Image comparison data
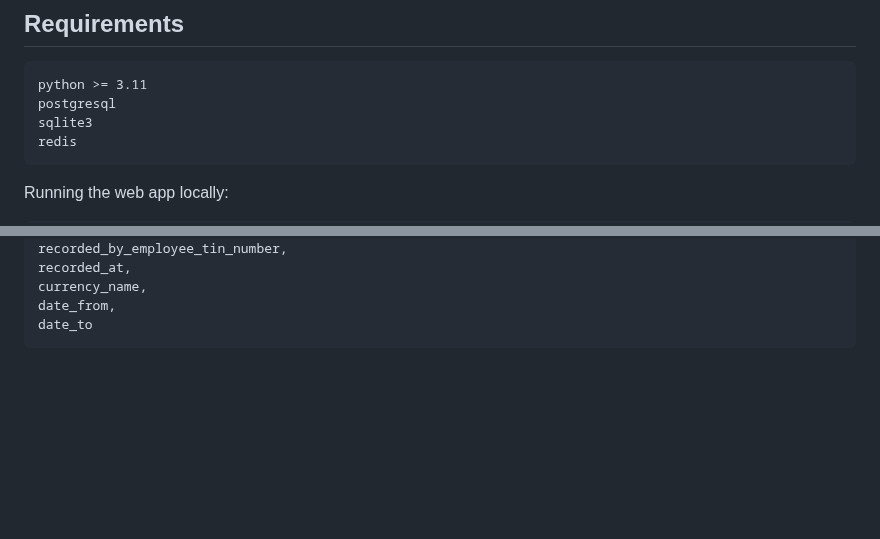
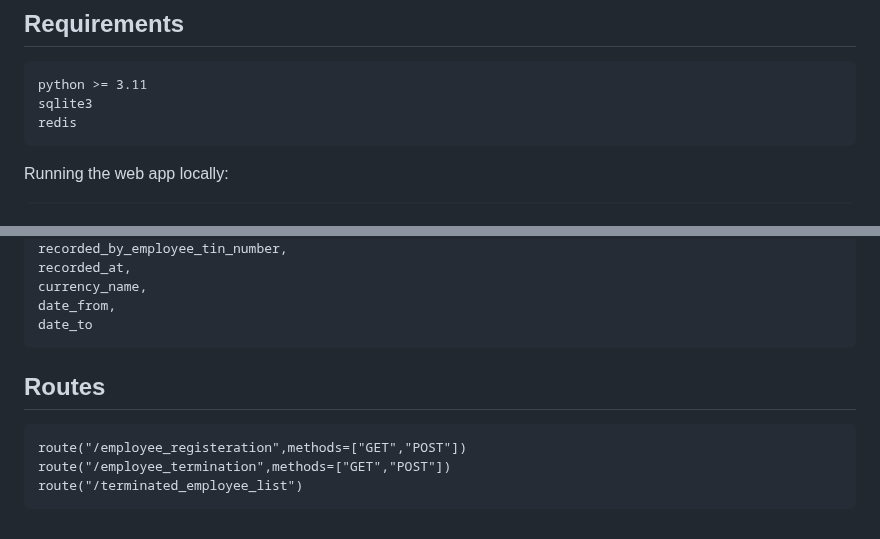
Before and after one commit to YabseraBogale/flask_erp, a Markdown page: README.md, 2 parts joined by grey strips. Rendered like a GitHub page; blank space fills up the shorter version.

Commit message:
adding documetation

```diff
--- a/README.md
+++ b/README.md
@@ -42,7 +42,6 @@ Tailored for Ethiopian business workflows Scales with organizational growth Incr
 ## Requirements
 
     python >= 3.11
-    postgresql
     sqlite3
     redis
 
@@ -283,3 +282,9 @@ for auditing dependences simply run to see:
     currency_name,
     date_from,
     date_to
+
+## Routes
+
+    route("/employee_registeration",methods=["GET","POST"])
+    route("/employee_termination",methods=["GET","POST"])
+    route("/terminated_employee_list")
```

### Work item
Please copy out each line in the entries that mentions the string "methods".

### Answer to this exercise
+    route("/employee_registeration",methods=["GET","POST"])
+    route("/employee_termination",methods=["GET","POST"])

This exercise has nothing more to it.